  • All four pro-family policies tested in the poll were overwhelmingly well received by Nevada caucus-goers. Equal pay for women received 73 percent support; paid sick days received 75 percent support; paid family leave/leave insurance received 61 percent support; and access to child care received 59 percent support.
  • Seventy-two percent of likely caucus-goers said that it is important that the next president focus on improving the economic security of working families by prioritizing policies such as affordable child care and paid family leave.
  • This is particularly true amongst likely Hispanic caucus-goers. Thirty-seven percent of Hispanic voters polled listed this as their single most important priority for the next president, while 51 percent of Hispanic voters said that it was either their most important priority or one of a few very important priorities.
  • Underlying Nevadans’ support for pro-family policies is a shared sentiment that working families are overburdened with high costs and lack of access to affordable services. Nevada voters agree that child care is too expensive and out of reach financially for working families by a 27-point margin, and a majority at 51 percent say that today’s families are facing a child care crisis.
  • Also behind caucus-goers’ support is a belief that pro-family policies go hand in hand with promoting economic growth. Fifty-seven percent of Nevada voters say that access to affordable, high-quality child care and pre-kindergarten are not just kids issues, they are necessities for middle-class families and our economy.

PPP surveyed 616 likely Republican and Democratic caucus-goers in Nevada on February 10–11, 2016. The margin of error is +/-4 percent, and the poll was conducted by automated telephone interviews. Click here to see the full poll results, as well as the polling memo.

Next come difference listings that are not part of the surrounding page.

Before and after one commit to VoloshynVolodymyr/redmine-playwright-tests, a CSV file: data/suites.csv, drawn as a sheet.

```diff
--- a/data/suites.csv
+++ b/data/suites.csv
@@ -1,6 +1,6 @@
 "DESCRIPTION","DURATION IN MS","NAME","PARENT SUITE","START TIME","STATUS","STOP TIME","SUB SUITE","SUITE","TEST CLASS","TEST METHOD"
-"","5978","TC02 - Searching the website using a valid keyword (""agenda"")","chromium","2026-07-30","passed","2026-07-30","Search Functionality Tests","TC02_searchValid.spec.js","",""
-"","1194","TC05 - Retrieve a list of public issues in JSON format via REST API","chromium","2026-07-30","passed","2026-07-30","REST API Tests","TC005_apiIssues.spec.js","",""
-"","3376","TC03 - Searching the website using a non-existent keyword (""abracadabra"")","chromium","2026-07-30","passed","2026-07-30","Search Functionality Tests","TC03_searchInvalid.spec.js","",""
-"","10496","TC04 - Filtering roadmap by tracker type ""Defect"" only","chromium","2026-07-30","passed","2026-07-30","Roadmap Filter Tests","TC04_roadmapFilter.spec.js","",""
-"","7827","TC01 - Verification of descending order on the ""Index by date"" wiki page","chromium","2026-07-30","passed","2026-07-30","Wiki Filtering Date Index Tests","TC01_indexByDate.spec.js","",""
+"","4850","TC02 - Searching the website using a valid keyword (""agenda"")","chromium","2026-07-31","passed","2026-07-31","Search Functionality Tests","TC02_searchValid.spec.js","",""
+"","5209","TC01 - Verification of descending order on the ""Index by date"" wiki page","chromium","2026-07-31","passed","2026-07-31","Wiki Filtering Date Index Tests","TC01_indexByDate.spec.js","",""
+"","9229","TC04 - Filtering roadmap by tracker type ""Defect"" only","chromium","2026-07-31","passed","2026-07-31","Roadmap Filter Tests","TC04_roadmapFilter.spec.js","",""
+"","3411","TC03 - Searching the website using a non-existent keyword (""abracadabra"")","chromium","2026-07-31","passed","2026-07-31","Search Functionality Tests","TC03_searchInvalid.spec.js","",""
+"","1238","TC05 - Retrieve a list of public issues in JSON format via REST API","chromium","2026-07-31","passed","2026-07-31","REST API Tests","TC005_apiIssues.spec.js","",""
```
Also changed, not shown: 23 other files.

As the nation looks toward its next slate of leaders in 2016, CAP launched the WithinReach campaign in November 2015 to elevate and create momentum around the need to put high-quality child care and pre-K within reach for kids, families, and the economy. Last year, CAP also released a new proposal that would provide a High-Quality Child Care Tax Credit to help low-income and middle-class families afford child care. The proposal would expand child care access to roughly 6 million children younger than age 5 in the United States, increasing the current service level more than fourfold while supporting financial security for working families. In 2013, CAP released a proposal to make high-quality preschool universally accessible to all 3-year-old and 4-year-old children—legislation that has since been introduced in Congress as the Strong Start for America’s Children Act.

The WithinReach campaign’s website, WithinReachCampaign.org, features an interactive map showing how out of reach child care and pre-K are in every U.S. state; videos; an action toolkit; a guide to engage candidates; click-to-share graphics for social media; and news and updates.

Related resources:

For more information or to speak with an expert, contact Allison Preiss at  or 202.478.6331.